In the film, a group of French, Christian monks have been living in a small village in Algeria. They offer medicine and welfare to their community, and practice their faith with discipline.
In the time the film was set, Algeria is experiencing a run of insurgent and terrorist acts from the Jemaah Islamiyah group, who are killing Christian people who have migrated to the area.
The monks, who hear of these brutal slayings through the grapevine, begin fearing they will soon be targeted. They discuss the idea of leaving the monastery, and fleeing home to France. They can’t reach agreement on what to do and so stay, in deep fear about the outcome that will surely befall them.
Soon after, they are visited by the terrorists who are seeking medical assistance for a few of their men. The monks discuss their issues and ideas about this, and turn the men away – not because they don’t wish to help them but because they cannot survive the travel to the remote areas the injured men are located.
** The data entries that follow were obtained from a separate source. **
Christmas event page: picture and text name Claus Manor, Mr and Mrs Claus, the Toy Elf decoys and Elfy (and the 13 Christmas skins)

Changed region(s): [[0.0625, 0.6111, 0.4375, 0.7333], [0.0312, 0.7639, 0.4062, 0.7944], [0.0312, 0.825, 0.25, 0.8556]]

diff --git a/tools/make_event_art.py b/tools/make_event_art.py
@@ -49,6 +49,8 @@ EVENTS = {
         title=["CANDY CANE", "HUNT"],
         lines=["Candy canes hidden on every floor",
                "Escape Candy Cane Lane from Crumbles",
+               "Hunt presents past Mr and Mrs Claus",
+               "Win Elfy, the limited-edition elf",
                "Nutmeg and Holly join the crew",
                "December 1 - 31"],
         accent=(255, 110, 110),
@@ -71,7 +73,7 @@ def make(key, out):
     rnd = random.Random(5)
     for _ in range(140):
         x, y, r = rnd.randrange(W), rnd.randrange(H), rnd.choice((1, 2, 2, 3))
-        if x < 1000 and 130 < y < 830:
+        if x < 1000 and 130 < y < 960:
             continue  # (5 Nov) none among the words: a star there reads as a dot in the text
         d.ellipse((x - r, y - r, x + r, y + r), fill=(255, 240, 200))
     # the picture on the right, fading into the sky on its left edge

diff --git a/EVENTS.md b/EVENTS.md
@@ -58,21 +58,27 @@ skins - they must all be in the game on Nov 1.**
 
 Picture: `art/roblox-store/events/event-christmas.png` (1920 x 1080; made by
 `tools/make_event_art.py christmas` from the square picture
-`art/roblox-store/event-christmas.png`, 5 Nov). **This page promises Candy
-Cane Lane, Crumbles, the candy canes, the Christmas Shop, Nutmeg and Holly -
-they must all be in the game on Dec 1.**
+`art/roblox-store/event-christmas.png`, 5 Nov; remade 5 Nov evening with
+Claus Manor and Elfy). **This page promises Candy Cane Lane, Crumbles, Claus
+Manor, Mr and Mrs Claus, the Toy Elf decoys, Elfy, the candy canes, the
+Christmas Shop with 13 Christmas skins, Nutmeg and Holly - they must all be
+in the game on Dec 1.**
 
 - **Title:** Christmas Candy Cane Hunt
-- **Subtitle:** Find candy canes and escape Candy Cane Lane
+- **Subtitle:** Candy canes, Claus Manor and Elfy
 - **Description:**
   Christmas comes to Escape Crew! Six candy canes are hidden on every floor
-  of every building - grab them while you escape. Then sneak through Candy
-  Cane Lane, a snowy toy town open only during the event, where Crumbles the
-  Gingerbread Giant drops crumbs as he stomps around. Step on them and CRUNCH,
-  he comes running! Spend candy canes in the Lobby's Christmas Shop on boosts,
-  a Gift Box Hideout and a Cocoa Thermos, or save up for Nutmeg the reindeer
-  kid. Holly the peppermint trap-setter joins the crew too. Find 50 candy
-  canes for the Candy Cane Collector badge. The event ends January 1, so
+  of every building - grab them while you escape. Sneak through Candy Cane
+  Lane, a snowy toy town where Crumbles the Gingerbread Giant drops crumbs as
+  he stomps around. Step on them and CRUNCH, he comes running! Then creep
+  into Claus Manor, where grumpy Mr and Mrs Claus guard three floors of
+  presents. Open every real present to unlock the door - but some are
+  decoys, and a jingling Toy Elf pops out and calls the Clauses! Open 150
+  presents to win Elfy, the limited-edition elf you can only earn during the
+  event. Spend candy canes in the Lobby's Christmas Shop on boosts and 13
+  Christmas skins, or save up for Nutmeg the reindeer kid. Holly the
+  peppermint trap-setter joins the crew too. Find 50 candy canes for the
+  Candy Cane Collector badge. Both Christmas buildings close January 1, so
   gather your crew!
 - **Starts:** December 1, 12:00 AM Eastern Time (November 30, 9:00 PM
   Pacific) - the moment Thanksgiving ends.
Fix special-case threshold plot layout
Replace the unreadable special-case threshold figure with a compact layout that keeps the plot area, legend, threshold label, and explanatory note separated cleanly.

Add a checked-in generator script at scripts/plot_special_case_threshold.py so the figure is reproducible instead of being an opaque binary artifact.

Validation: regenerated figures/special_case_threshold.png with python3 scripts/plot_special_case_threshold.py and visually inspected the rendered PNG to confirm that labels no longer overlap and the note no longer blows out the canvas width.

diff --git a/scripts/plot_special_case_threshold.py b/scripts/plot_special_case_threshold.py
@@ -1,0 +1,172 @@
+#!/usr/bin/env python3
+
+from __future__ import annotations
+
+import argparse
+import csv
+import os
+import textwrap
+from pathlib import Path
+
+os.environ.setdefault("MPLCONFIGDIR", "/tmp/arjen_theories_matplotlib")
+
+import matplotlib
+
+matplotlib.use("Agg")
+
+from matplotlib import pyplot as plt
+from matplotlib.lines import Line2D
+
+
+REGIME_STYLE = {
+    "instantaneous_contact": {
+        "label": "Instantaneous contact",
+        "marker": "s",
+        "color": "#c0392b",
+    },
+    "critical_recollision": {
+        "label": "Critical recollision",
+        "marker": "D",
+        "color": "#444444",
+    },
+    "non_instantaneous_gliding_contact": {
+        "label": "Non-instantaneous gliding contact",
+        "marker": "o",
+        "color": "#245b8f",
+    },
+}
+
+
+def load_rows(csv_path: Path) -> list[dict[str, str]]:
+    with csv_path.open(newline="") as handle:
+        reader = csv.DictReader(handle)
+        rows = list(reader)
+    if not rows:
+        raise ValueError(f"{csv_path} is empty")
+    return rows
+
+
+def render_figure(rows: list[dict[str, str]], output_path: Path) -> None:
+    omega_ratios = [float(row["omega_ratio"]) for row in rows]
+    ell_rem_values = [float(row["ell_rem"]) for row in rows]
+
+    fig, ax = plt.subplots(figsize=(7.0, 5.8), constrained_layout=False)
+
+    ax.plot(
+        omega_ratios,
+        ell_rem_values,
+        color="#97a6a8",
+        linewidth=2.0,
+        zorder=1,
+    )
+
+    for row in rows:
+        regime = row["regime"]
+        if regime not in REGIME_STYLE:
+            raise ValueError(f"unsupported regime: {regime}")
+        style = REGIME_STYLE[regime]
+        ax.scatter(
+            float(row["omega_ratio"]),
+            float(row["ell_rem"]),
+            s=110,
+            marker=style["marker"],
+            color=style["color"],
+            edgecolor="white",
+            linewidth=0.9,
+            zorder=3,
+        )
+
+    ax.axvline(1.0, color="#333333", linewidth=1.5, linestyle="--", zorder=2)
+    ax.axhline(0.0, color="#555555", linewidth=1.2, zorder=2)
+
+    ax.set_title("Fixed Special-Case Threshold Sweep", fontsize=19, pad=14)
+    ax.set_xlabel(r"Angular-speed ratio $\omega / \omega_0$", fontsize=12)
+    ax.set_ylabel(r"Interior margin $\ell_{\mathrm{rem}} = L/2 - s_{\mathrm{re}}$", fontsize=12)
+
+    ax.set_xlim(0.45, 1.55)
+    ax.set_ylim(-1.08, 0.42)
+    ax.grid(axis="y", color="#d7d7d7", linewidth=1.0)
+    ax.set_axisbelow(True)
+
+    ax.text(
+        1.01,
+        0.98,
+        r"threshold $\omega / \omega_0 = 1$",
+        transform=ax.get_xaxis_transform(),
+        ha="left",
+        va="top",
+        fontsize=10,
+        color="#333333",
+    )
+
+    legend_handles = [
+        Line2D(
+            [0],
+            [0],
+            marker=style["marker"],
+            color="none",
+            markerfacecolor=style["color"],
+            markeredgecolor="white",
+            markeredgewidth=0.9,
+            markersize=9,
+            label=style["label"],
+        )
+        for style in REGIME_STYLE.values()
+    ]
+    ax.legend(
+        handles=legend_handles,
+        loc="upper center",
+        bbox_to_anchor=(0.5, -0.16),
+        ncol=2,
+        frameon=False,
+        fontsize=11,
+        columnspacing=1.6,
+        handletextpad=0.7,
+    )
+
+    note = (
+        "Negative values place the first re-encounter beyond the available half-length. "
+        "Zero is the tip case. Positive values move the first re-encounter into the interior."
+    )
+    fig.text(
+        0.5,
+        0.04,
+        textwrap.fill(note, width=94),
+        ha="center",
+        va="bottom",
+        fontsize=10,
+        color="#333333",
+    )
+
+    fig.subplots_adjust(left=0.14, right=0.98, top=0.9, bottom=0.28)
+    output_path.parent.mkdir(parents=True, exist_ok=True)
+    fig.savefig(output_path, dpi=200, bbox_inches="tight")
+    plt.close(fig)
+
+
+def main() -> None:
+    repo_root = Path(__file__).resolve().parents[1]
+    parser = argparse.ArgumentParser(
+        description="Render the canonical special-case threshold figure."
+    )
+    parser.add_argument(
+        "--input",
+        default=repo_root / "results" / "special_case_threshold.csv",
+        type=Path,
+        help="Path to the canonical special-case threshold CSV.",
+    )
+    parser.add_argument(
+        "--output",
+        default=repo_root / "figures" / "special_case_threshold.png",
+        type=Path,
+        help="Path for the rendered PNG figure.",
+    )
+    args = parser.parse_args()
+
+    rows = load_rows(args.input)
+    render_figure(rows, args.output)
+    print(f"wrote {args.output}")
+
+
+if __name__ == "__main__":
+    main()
When the monks were confronted by the scenario they feared the most, they dealt with it only as they knew how – by being as honest and compassionate as they could be.
From this moment on in the film, the monks find a new peace with life. They embrace each other and their daily chores, delighting in the serenity such simple pleasures bring. The prospect of slaughter still hangs over their heads, as ever present as before their visit. Yet they find that what once terrified them now holds a different meaning. They find they learn more about each other and of what their life has meant to them. And they continue to grow and embrace that, even amongst the fear they continue to feel.
I have thought a lot since about how the things we fear most; be it loss of job, separation from a partner or even death itself, are often more real in thought than in practice. We can consume ourselves thinking about them, giving our attention to them every day. But the lesson I’ve taken from the film is that it’s much more enlightening to carry on with your life, paying attention to the smallest of joys and tasks.
I won’t discuss the film any more than that, but it’s well worth seeing if you find yourself with a spare night. In the mean time, I’m going to try to keep my thoughts and actions focussed in the present.